▶ [Information shown]
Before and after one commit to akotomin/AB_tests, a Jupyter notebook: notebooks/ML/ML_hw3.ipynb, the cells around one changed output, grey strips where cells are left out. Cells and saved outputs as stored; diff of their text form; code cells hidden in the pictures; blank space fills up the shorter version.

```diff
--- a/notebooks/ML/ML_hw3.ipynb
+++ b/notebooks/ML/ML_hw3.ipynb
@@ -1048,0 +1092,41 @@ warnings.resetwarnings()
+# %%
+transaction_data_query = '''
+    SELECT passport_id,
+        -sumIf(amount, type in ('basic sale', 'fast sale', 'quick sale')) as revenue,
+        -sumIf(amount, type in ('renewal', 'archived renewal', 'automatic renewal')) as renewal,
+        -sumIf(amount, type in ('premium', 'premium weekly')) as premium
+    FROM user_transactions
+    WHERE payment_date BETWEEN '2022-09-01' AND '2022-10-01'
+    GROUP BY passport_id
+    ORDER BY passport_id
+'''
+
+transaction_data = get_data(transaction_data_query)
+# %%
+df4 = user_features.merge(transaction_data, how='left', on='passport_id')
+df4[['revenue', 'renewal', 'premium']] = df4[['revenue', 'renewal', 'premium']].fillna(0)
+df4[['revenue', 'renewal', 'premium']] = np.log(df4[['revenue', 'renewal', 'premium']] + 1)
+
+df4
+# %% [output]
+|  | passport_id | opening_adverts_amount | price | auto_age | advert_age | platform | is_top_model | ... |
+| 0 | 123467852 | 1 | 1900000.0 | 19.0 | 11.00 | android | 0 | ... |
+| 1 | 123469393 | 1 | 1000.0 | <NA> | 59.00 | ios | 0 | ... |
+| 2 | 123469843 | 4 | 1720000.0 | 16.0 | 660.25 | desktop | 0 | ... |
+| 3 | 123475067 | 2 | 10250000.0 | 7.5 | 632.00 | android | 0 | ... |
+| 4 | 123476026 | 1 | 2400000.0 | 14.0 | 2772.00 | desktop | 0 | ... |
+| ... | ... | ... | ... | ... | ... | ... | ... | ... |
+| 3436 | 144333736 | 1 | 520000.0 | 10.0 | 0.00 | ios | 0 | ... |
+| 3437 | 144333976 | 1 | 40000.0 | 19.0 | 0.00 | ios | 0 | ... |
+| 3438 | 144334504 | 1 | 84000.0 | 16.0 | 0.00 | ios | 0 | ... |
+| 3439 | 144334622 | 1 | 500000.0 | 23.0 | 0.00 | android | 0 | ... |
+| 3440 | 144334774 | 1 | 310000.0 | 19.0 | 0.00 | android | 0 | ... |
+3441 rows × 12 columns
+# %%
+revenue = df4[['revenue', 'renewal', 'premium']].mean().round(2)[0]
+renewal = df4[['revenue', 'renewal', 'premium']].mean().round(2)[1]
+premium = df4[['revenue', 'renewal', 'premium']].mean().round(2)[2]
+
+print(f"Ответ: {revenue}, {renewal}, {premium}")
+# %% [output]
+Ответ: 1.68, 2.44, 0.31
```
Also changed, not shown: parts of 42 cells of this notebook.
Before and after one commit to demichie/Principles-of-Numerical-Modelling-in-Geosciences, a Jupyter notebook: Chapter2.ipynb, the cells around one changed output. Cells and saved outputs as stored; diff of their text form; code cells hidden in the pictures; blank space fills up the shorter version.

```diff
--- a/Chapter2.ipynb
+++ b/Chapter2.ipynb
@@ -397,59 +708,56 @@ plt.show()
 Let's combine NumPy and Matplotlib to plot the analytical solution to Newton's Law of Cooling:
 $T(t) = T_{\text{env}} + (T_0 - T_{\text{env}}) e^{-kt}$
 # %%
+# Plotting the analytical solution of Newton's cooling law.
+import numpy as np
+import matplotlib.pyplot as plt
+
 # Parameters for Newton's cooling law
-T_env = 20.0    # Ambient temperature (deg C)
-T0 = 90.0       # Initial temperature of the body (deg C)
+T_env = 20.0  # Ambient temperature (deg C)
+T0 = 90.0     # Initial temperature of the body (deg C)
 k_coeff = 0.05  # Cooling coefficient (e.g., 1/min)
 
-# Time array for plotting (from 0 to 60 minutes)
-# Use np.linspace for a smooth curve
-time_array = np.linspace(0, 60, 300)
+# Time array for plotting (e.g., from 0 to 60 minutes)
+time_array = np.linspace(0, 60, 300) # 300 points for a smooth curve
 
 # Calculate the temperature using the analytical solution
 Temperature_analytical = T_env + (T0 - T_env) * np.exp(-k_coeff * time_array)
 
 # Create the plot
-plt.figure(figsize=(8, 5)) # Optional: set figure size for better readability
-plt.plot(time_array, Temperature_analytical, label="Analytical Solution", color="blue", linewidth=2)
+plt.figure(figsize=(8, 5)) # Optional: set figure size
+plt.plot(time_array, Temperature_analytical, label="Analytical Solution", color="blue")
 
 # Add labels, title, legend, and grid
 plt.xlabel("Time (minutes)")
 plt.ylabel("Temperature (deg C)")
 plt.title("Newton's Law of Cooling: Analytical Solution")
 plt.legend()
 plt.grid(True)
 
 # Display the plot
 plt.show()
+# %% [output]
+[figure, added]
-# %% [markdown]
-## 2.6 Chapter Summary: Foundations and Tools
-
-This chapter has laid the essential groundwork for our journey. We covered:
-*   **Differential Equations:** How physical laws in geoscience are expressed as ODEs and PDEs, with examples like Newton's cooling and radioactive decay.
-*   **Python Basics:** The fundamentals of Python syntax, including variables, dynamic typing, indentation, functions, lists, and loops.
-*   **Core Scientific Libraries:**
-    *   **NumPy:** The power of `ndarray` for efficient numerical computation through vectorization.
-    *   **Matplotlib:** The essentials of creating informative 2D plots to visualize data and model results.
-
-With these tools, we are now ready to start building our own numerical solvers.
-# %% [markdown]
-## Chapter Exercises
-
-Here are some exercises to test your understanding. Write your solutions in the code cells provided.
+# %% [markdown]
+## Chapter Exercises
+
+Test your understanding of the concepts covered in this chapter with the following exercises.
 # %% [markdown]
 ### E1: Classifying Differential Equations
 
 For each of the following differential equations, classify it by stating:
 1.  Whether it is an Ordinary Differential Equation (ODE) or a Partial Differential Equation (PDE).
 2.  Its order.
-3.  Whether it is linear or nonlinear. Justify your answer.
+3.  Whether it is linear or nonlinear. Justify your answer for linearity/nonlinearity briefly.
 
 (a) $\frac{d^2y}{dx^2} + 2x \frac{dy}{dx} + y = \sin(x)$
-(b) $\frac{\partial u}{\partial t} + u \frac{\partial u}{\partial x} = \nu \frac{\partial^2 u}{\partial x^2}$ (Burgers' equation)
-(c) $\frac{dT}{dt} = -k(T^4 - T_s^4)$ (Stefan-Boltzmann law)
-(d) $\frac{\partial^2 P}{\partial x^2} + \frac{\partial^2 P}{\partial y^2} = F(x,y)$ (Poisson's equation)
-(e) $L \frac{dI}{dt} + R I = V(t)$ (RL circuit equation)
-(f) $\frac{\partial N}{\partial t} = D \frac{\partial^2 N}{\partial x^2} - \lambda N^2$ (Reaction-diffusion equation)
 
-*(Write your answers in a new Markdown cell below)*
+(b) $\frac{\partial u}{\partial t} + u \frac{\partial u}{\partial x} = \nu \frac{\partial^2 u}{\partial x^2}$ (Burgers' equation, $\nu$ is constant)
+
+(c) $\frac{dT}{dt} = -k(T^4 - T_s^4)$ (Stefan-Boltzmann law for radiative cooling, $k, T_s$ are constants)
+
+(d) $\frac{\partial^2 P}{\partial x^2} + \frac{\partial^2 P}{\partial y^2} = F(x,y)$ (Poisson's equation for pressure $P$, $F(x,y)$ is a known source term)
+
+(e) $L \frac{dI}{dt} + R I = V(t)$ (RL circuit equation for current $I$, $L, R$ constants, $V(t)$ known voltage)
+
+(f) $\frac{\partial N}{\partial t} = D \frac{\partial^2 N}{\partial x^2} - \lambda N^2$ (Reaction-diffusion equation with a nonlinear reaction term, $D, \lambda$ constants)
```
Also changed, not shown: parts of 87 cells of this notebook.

▶ [Activity] Each line above that contains the string "cells" should be copied.

▶ [Task response]
Before and after one commit to akotomin/AB_tests, a Jupyter notebook: notebooks/ML/ML_hw3.ipynb, the cells around one changed output, grey strips where cells are left out. Cells and saved outputs as stored; diff of their text form; code cells hidden in the pictures; blank space fills up the shorter version.
Also changed, not shown: parts of 42 cells of this notebook.
Before and after one commit to demichie/Principles-of-Numerical-Modelling-in-Geosciences, a Jupyter notebook: Chapter2.ipynb, the cells around one changed output. Cells and saved outputs as stored; diff of their text form; code cells hidden in the pictures; blank space fills up the shorter version.
-Here are some exercises to test your understanding. Write your solutions in the code cells provided.
Also changed, not shown: parts of 87 cells of this notebook.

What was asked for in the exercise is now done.